Fish and Aquatic Life
Duck Lake, in the West Fork Chippewa River Watershed, is a 29.96 acre lake that falls in Ashland and Bayfield Counties. This lake is managed for fishing and swimming and is currently not considered impaired.
Author Aquatic Biologist
Source: 1971, Surface Water Resources of Bayfield County,WI: WI-DNR Duck Lake, T43N, R5W, Section 13
A soft water, drainage lake having a normal outlet flow estimated at 2.70 cubic feet per second. A small swamp drainage inlet and springs in the bottom of the lake are the major water sources. The outlet stream flows southwest for about one mile and then empties into the West Fork of the Chippewa River. About 60 percent of the lake is bordered by a tag alder, leatherleaf, black spruce, and tamarack swamp. The remaining shoreline is bordered by wooded upland with mixed hardwoods predominating. The sport fishery is limited to largemouth bass and panfish. The littoral bottom type is mostly muck, however, areas of rock, sand, and gravel are also present. Beaver are common here as well as nesting mallard and blue-winged teal. The lake lies on the Bayfield County-Ashland County line with the eastern quarter of the lake lying in Ashland County. Private development consists of one cottage in Ashland County on the east shore of the lake, and there is no public frontage or access road.
Surface Acres = 27.9, Maximum Depth = 31 feet, M.P.A. = 17 ppm, Secchi Disk = 3 feet
Author Surface Water Inventory Of Wisconsin

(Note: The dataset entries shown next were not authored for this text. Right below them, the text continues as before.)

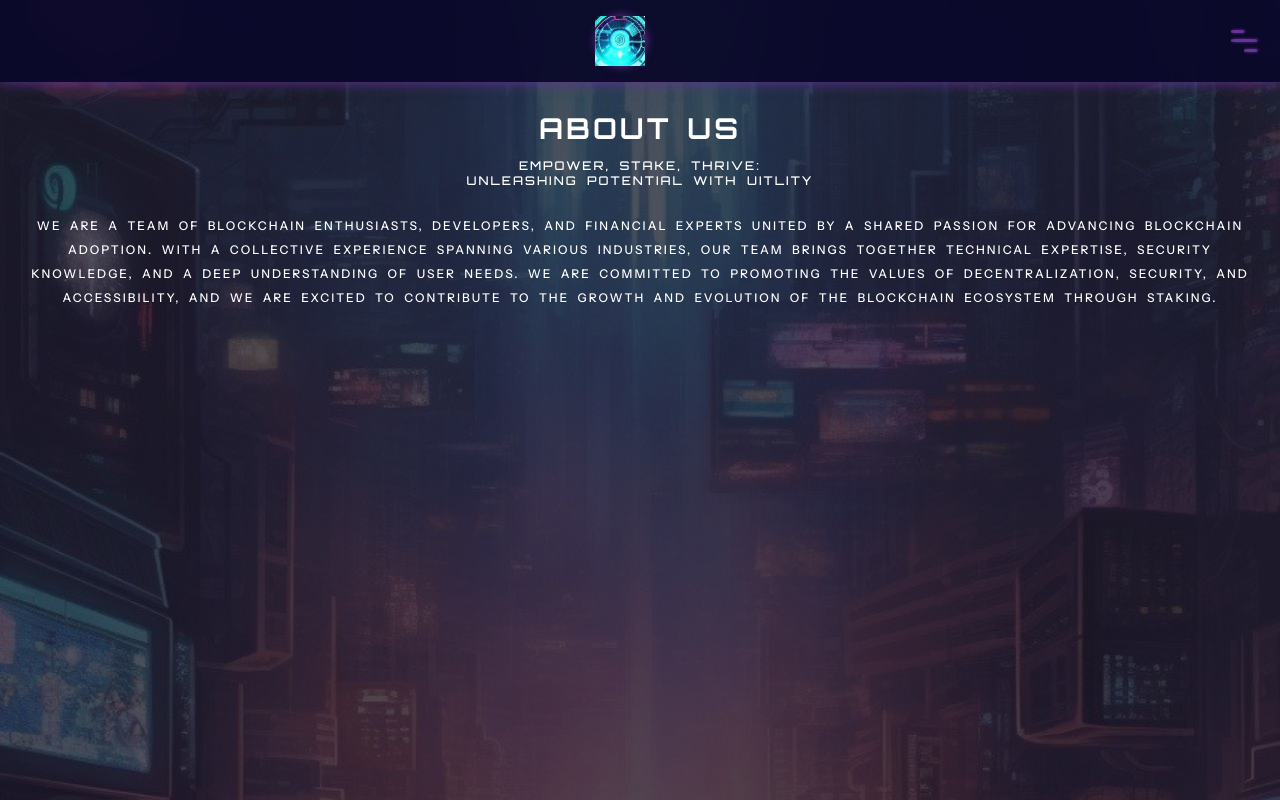
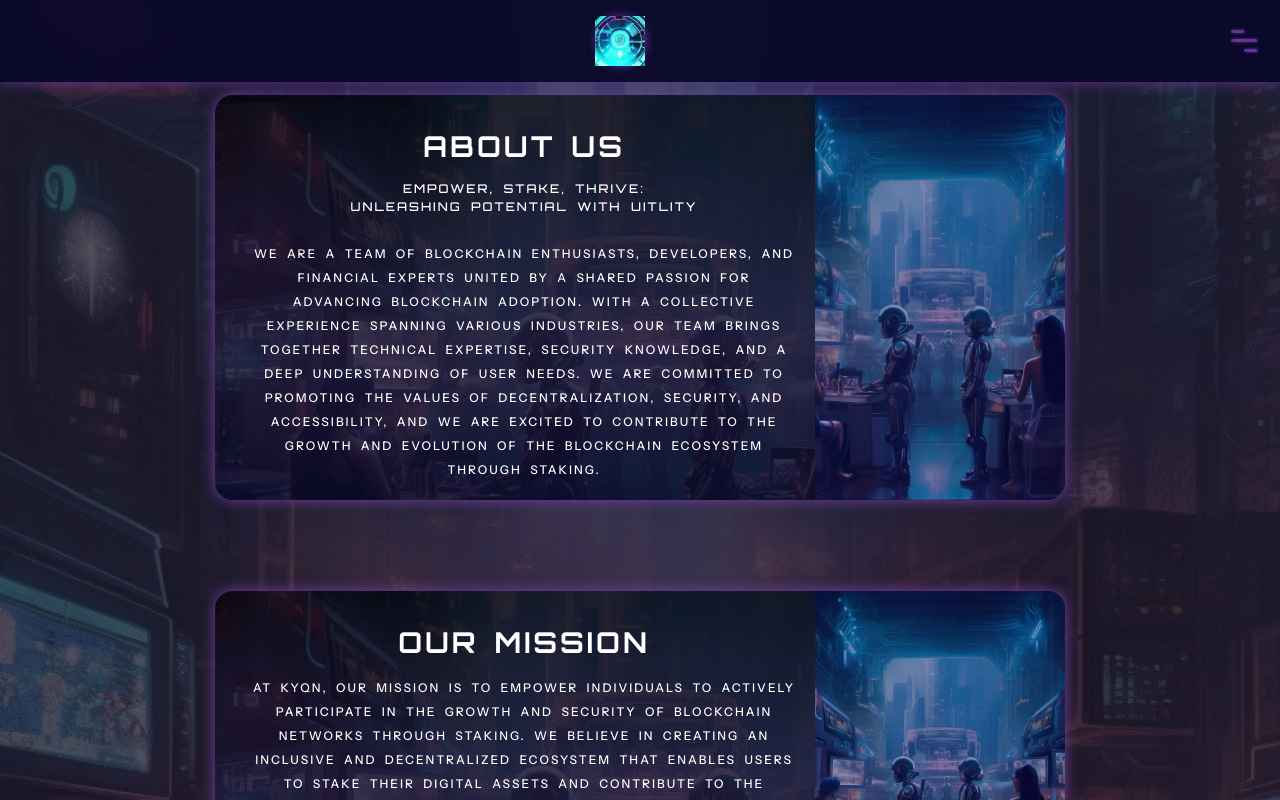
Before and after one commit to vrrayz/kyqn, a Next.js app: page /about in a window 1280 px wide. Built offline with nearby package versions, Linux system fonts and the light colour scheme.

Commit message:
responsive about

```diff
--- a/pages/about.tsx
+++ b/pages/about.tsx
@@ -3,6 +3,8 @@
 import styles from "../styles/Home.module.css";
 import { LogoWrapper, Navbar } from "../components/Navbar";
 import { Slogan } from ".";
+import { styled } from "styled-components";
+import { TokenomicsBox } from "./tokenomics";
 
 const About = () => {
   return (
@@ -13,63 +15,138 @@
       </Head>
 
       <Navbar />
-      <section className={styles.mainBody} style={{gridTemplateRows: '100vh 100vh 100vh'}}>
-        <section className={styles.aboutSection}>
-          <h1 className={styles.sectionHeader} data-aos={"fade-up"}>
+      <section
+        className={styles.mainBody}
+        style={{ gridTemplateRows: "1fr 1fr 1fr" }}
+      >
+        <AboutSection style={{ marginTop: "95px" }}>
+          <AboutBox>
+            <AboutDetail>
+              <h1 className={styles.sectionHeader} >
                 About Us
               </h1>
               <Slogan
-            style={{ marginBottom: "26px" }}
-            data-aos={"fade-up"}
-            data-aos-delay={"80"}
-          >
+                style={{ marginBottom: "26px" }}>
                 Empower, Stake, Thrive: <br />
                 Unleashing potential with uitlity
               </Slogan>
               <Slogan
-            className={styles.textSmall + " " + styles.sectionText}
-            data-aos={"fade-up"}
-            data-aos-delay={"100"}
-          >
-            We are a team of blockchain enthusiasts, developers, and financial
-            experts united by a shared passion for advancing blockchain
-            adoption. With a collective experience spanning various industries,
-            our team brings together technical expertise, security knowledge,
-            and a deep understanding of user needs. We are committed to
-            promoting the values of decentralization, security, and
-            accessibility, and we are excited to contribute to the growth and
-            evolution of the blockchain ecosystem through staking.
+                className={styles.textSmall + " " + styles.sectionText}>
+                We are a team of blockchain enthusiasts, developers, and
+                financial experts united by a shared passion for advancing
+                blockchain adoption. With a collective experience spanning
+                various industries, our team brings together technical
+                expertise, security knowledge, and a deep understanding of user
+                needs. We are committed to promoting the values of
+                decentralization, security, and accessibility, and we are
+                excited to contribute to the growth and evolution of the
+                blockchain ecosystem through staking.
               </Slogan>
-        </section>
-        <section className={styles.aboutSection}>
+            </AboutDetail>
+            <AboutBg>
+              <BgOverlay></BgOverlay>
+            </AboutBg>
+          </AboutBox>
+        </AboutSection>
+        <AboutSection>
+          <AboutBox>
+            <AboutDetail>
               <h1 className={styles.sectionHeader}>Our Mission</h1>
               <Slogan className={styles.textSmall + " " + styles.sectionText}>
                 At KYQN, our mission is to empower individuals to actively
                 participate in the growth and security of blockchain networks
                 through staking. We believe in creating an inclusive and
-            decentralized ecosystem that enables users to stake their digital
-            assets and contribute to the validation and consensus mechanisms of
-            various blockchain platforms. Our aim is to simplify the staking
-            process, making it accessible to both newcomers and experienced
-            crypto enthusiasts.
+                decentralized ecosystem that enables users to stake their
+                digital assets and contribute to the validation and consensus
+                mechanisms of various blockchain platforms. Our aim is to
+                simplify the staking process, making it accessible to both
+                newcomers and experienced crypto enthusiasts.
               </Slogan>
-        </section>
-        <section className={styles.aboutSection}>
+            </AboutDetail>
+            <AboutBg>
+              <BgOverlay></BgOverlay>
+            </AboutBg>
+          </AboutBox>
+        </AboutSection>
+        <AboutSection>
+          <AboutBox>
+            <AboutDetail>
               <h1 className={styles.sectionHeader}>Our Vision</h1>
               <Slogan className={styles.textSmall + " " + styles.sectionText}>
-            Our vision is to become the go-to platform for staking solutions,
-            driving the widespread adoption of blockchain technology. We
-            envision a future where staking is not only a means of earning
-            rewards but also a fundamental way for individuals to engage with
-            and support the blockchain projects they believe in. By offering a
-            user-friendly and secure staking platform, we strive to build a
-            bridge between traditional financial systems and the innovative
-            world of decentralized networks.
+                Our vision is to become the go-to platform for staking
+                solutions, driving the widespread adoption of blockchain
+                technology. We envision a future where staking is not only a
+                means of earning rewards but also a fundamental way for
+                individuals to engage with and support the blockchain projects
+                they believe in. By offering a user-friendly and secure staking
+                platform, we strive to build a bridge between traditional
+                financial systems and the innovative world of decentralized
+                networks.
               </Slogan>
-        </section>
+            </AboutDetail>
+            <AboutBg>
+              <BgOverlay></BgOverlay>
+            </AboutBg>
+          </AboutBox>
+        </AboutSection>
       </section>
     </div>
   );
 };
 
+const BgOverlay = styled.div`
+  width: 100%;
+  height: 100%;
+  background-color: rgba(0, 0, 90, 0.43);
+  border-top-right-radius: 18px;
+  border-bottom-right-radius: 18px;
+`;
+const AboutDetail = styled.div`
+  @media (min-width: 760px) {
+    padding: 18px;
+  }
+`;
+const AboutBg = styled.div``;
+
+const AboutBox = styled(TokenomicsBox)`
+  width: 320px;
+  background: linear-gradient(
+    180deg,
+    rgba(7, 0, 13, 0.85) 1%,
+    rgba(29, 19, 52, 0.85) 60%,
+    rgba(10, 8, 42, 0.85) 96%
+  ) !important;
+  margin: 0px;
+  ${AboutBg} {
+    display: none;
+    background: url(/assets/bg_3.jpg);
+    background-size: cover;
+    background-position: center;
+    border-top-right-radius: 18px;
+    border-bottom-right-radius: 18px;
+  }
+  @media (min-width: 760px) {
+    display: grid;
+    grid-template-columns: 1fr 250px;
+    width: 720px;
+    padding-right: 0px;
+    padding-top: 0px;
+    padding-bottom: 0px;
+    ${AboutBg} {
+      display: block;
+    }
+  }
+  @media (min-width: 998px) {
+    width: 850px;
+  }
+`;
+
+const AboutSection = styled.div`
+  margin: auto;
+  background: url(/assets/bg_3.jpg);
+  border-radius: 18px;
+  background-position: center;
+  background-size: cover;
+`;
+
 export default About;
--- a/styles/Home.module.css
+++ b/styles/Home.module.css
@@ -65,12 +65,6 @@
   display: grid;
   grid-template-rows: 100vh 350px;
 }
-.aboutSection{
-  padding: 18px;
-  /* padding-bottom: 16px; */
-  margin: auto;
-  margin-top: 80px;
-}
 .sectionHeader{
   text-align: center;
     color: #fff;
```
Also changed, not shown: public/assets/bg_3.jpg (added). Lines whose indentation alone changed are shown as unchanged.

Wisconsin has over 84,000 miles of streams, 15,000 lakes and milllions of acres of wetlands. Assessing the condition of this vast amount of water is challenging. The state's water monitoring program uses a media-based, cross-program approach to analyze water condition. An updated monitoring strategy (2015-2020) is now available. Compliance with Clean Water Act fishable, swimmable standards are located in the Executive Summary of Water Condition in 2018. See also the 'monitoring and projects' tab.
Wisconsin's Water Quality Standards provide qualitative and quantitative goals for waters that are protective of Fishable, Swimmable conditions [Learn more]. Waters that do not meet water quality standards are considered impaired and restoration actions are planned and carried out until the water is once again fishable and swimmable
Management goals can include creation or implementation of a Total Maximum Daily Load analysis, a Nine Key Element Plan, or other restoration work, education and outreach and more. If specific recommendations exist for this water, they will be displayed below online.
Monitoring the condition of a river, stream, or lake includes gathering physical, chemical, biological, and habitat data. Comprehensive studies often gather all these parameters in great detail, while lighter assessment events will involve sampling physical, chemical and biological data such as macroinvertebrates. Aquatic macroinvertebrates and fish communities integrate watershed or catchment condition, providing great insight into overall ecosystem health. Chemical and habitat parameters tell researchers more about human induced problems including contaminated runoff, point source dischargers, or habitat issues that foster or limit the potential of aquatic communities to thrive in a given area. Wisconsin's Water Monitoring Strategy was recenty updated.
Grants and Management Projects
|WBIC||Official Waterbody Name||Station ID||Station Name||Earliest Fieldwork Date||Latest Fieldwork Date||View Station||View Data|
|2431000||Duck Lake||10000887||Duck Lake||8/29/2000||9/21/2017||Map||Data|
Duck Lake is located in the West Fork Chippewa River watershed which is 284.78 mi². Land use in the watershed is primarily forest (62%), wetland (33.60%) and a mix of open (4.30%) and other uses (0%). This watershed has 256.71 stream miles, 6,208.10 lake acres and 60,035.54 wetland acres.
Nonpoint Source Characteristics
This watershed is ranked Low for runoff impacts on streams, Low for runoff impacts on lakes and Low for runoff impacts on groundwater and therefore has an overall rank of Low. This value can be used in ranking the watershed or individual waterbodies for grant funding under state and county programs.However, all waters are affected by diffuse pollutant sources regardless of initial water quality. Applications for specific runoff projects under state or county grant programs may be pursued. For more information, go to surface water program grants.